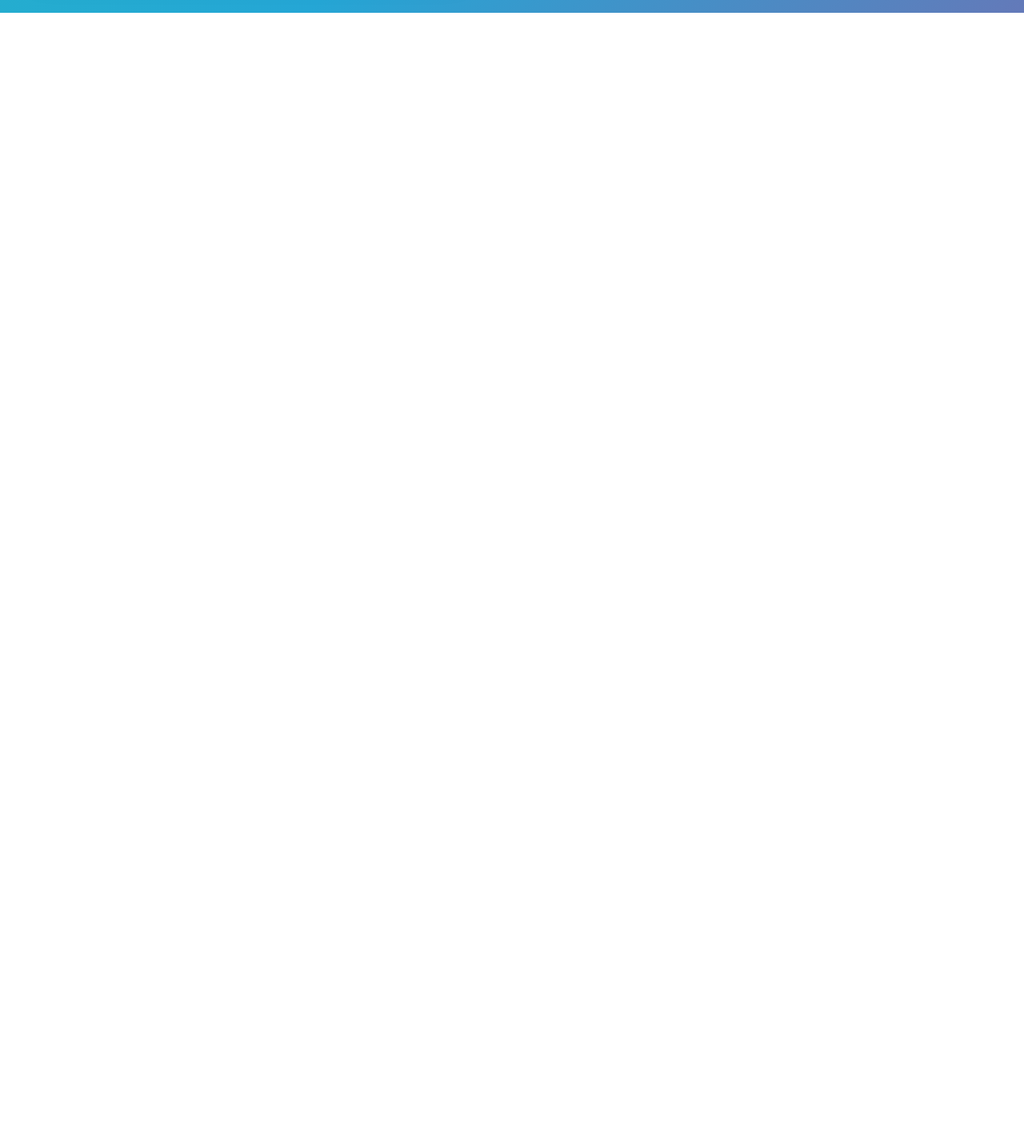
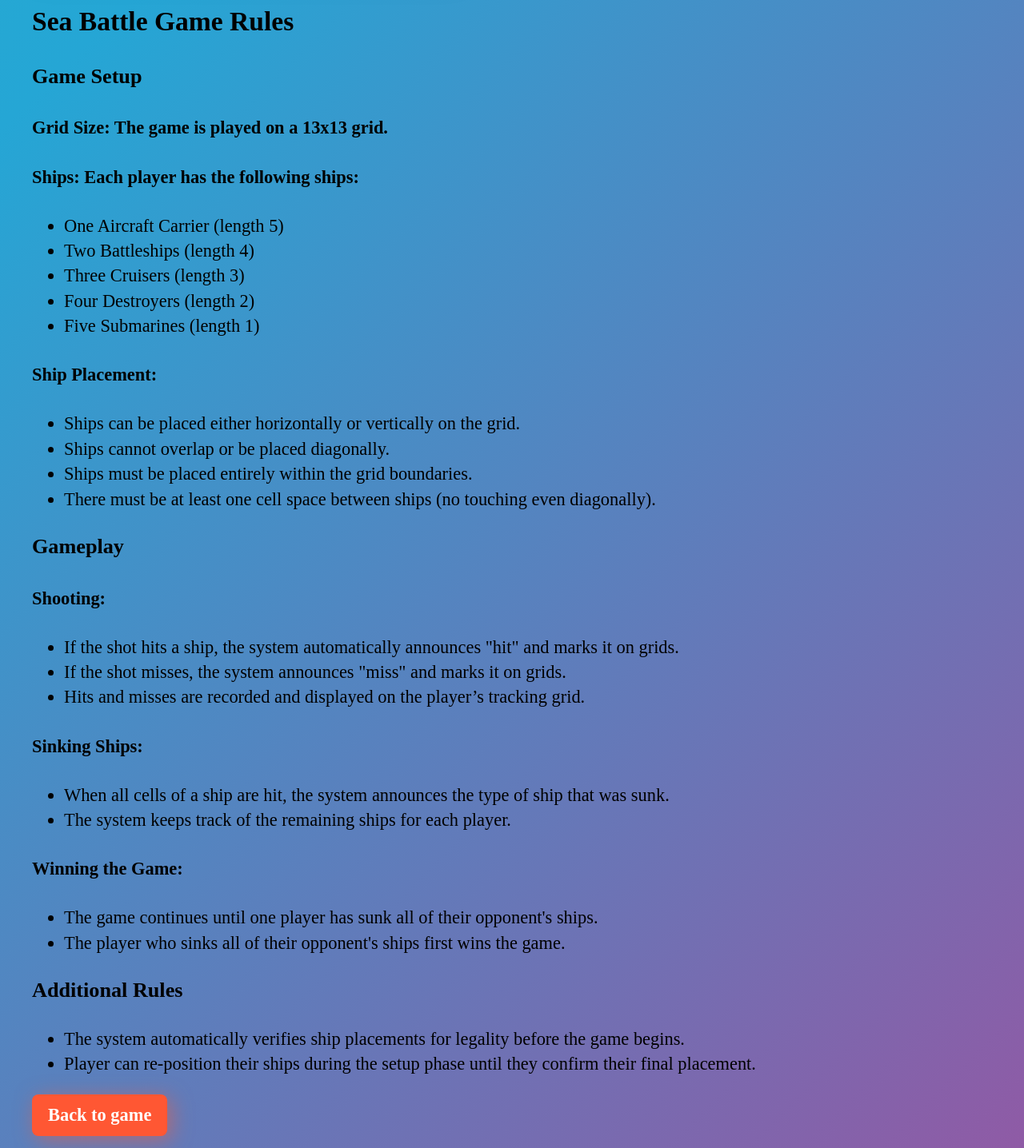
Before and after one commit to serhiipanovjs/sea_battle, a plain HTML site: page index.html in a window 1280 px wide. Shown: the part 784-2220 px from the top of the page at 80% size. Before the commit the page ends 800 px from the top, so only its background shows below. Drawn offline with Linux system fonts and the light colour scheme.

Commit message:
added game rules

```diff
--- a/assets/css/style.css
+++ b/assets/css/style.css
@@ -42,8 +42,11 @@ body {
     }
 }
 
+a, button {
+    all: unset;
+}
+
 button {
-    all: unset;
     color: rgb(var(--white));
     padding: 10px 20px;
     font-size: inherit;
--- a/index.html
+++ b/index.html
@@ -7,7 +7,7 @@
     <link rel="stylesheet" href="assets/css/style.css">
 </head>
 <body>
-<div class="page_wrapper">
+<div id="topPage" class="page_wrapper">
     <h1 class="page_title">SEA BATTLE</h1>
     <div class="fields_container">
         <div id="computerField" class="field_wrapper computer">
@@ -24,6 +24,64 @@
             </div>
         </div>
     </div>
+    <div>
+        <h2>Sea Battle Game Rules</h2>
+        <h3>Game Setup</h3>
+        <h4>Grid Size: The game is played on a 13x13 grid.</h4>
+        <h4>Ships: Each player has the following ships:</h4>
+
+        <ul>
+            <li>One Aircraft Carrier (length 5)</li>
+            <li>Two Battleships (length 4)</li>
+            <li>Three Cruisers (length 3)</li>
+            <li>Four Destroyers (length 2)</li>
+            <li>Five Submarines (length 1)</li>
+        </ul>
+
+        <h4>Ship Placement:</h4>
+
+        <ul>
+            <li>Ships can be placed either horizontally or vertically on the grid.</li>
+            <li>Ships cannot overlap or be placed diagonally.</li>
+            <li>Ships must be placed entirely within the grid boundaries.</li>
+            <li>There must be at least one cell space between ships (no touching even diagonally).</li>
+        </ul>
+
+        <h3>Gameplay</h3>
+
+        <h4>Shooting:</h4>
+
+        <ul>
+            <li>If the shot hits a ship, the system automatically announces "hit" and marks it on grids.</li>
+            <li>If the shot misses, the system announces "miss" and marks it on grids.</li>
+            <li>Hits and misses are recorded and displayed on the player’s tracking grid.</li>
+        </ul>
+
+        <h4>Sinking Ships:</h4>
+
+        <ul>
+            <li>When all cells of a ship are hit, the system announces the type of ship that was sunk.</li>
+            <li>The system keeps track of the remaining ships for each player.</li>
+        </ul>
+
+        <h4>Winning the Game:</h4>
+
+        <ul>
+            <li>The game continues until one player has sunk all of their opponent's ships.</li>
+            <li>The player who sinks all of their opponent's ships first wins the game.</li>
+        </ul>
+
+        <h3>Additional Rules</h3>
+
+        <ul>
+            <li>The system automatically verifies ship placements for legality before the game begins.</li>
+            <li>Player can re-position their ships during the setup phase until they confirm their final placement.</li>
+        </ul>
+
+        <a href="#topPage">
+            <button>Back to game</button>
+        </a>
+    </div>
 </div>
 <script src="assets/js/index.js"></script>
 </body>
```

□ □ □ □ □ □ □

## What to produce
Write the data out again word for word; leave the pictures behind.

## Answer to the exercise
Before and after one commit to serhiipanovjs/sea_battle, a plain HTML site: page index.html in a window 1280 px wide. Shown: the part 784-2220 px from the top of the page at 80% size. Before the commit the page ends 800 px from the top, so only its background shows below. Drawn offline with Linux system fonts and the light colour scheme.

Commit message:
added game rules

```diff
--- a/assets/css/style.css
+++ b/assets/css/style.css
@@ -42,8 +42,11 @@ body {
     }
 }
 
+a, button {
+    all: unset;
+}
+
 button {
-    all: unset;
     color: rgb(var(--white));
     padding: 10px 20px;
     font-size: inherit;
--- a/index.html
+++ b/index.html
@@ -7,7 +7,7 @@
     <link rel="stylesheet" href="assets/css/style.css">
 </head>
 <body>
-<div class="page_wrapper">
+<div id="topPage" class="page_wrapper">
     <h1 class="page_title">SEA BATTLE</h1>
     <div class="fields_container">
         <div id="computerField" class="field_wrapper computer">
@@ -24,6 +24,64 @@
             </div>
         </div>
     </div>
+    <div>
+        <h2>Sea Battle Game Rules</h2>
+        <h3>Game Setup</h3>
+        <h4>Grid Size: The game is played on a 13x13 grid.</h4>
+        <h4>Ships: Each player has the following ships:</h4>
+
+        <ul>
+            <li>One Aircraft Carrier (length 5)</li>
+            <li>Two Battleships (length 4)</li>
+            <li>Three Cruisers (length 3)</li>
+            <li>Four Destroyers (length 2)</li>
+            <li>Five Submarines (length 1)</li>
+        </ul>
+
+        <h4>Ship Placement:</h4>
+
+        <ul>
+            <li>Ships can be placed either horizontally or vertically on the grid.</li>
+            <li>Ships cannot overlap or be placed diagonally.</li>
+            <li>Ships must be placed entirely within the grid boundaries.</li>
+            <li>There must be at least one cell space between ships (no touching even diagonally).</li>
+        </ul>
+
+        <h3>Gameplay</h3>
+
+        <h4>Shooting:</h4>
+
+        <ul>
+            <li>If the shot hits a ship, the system automatically announces "hit" and marks it on grids.</li>
+            <li>If the shot misses, the system announces "miss" and marks it on grids.</li>
+            <li>Hits and misses are recorded and displayed on the player’s tracking grid.</li>
+        </ul>
+
+        <h4>Sinking Ships:</h4>
+
+        <ul>
+            <li>When all cells of a ship are hit, the system announces the type of ship that was sunk.</li>
+            <li>The system keeps track of the remaining ships for each player.</li>
+        </ul>
+
+        <h4>Winning the Game:</h4>
+
+        <ul>
+            <li>The game continues until one player has sunk all of their opponent's ships.</li>
+            <li>The player who sinks all of their opponent's ships first wins the game.</li>
+        </ul>
+
+        <h3>Additional Rules</h3>
+
+        <ul>
+            <li>The system automatically verifies ship placements for legality before the game begins.</li>
+            <li>Player can re-position their ships during the setup phase until they confirm their final placement.</li>
+        </ul>
+
+        <a href="#topPage">
+            <button>Back to game</button>
+        </a>
+    </div>
 </div>
 <script src="assets/js/index.js"></script>
 </body>
```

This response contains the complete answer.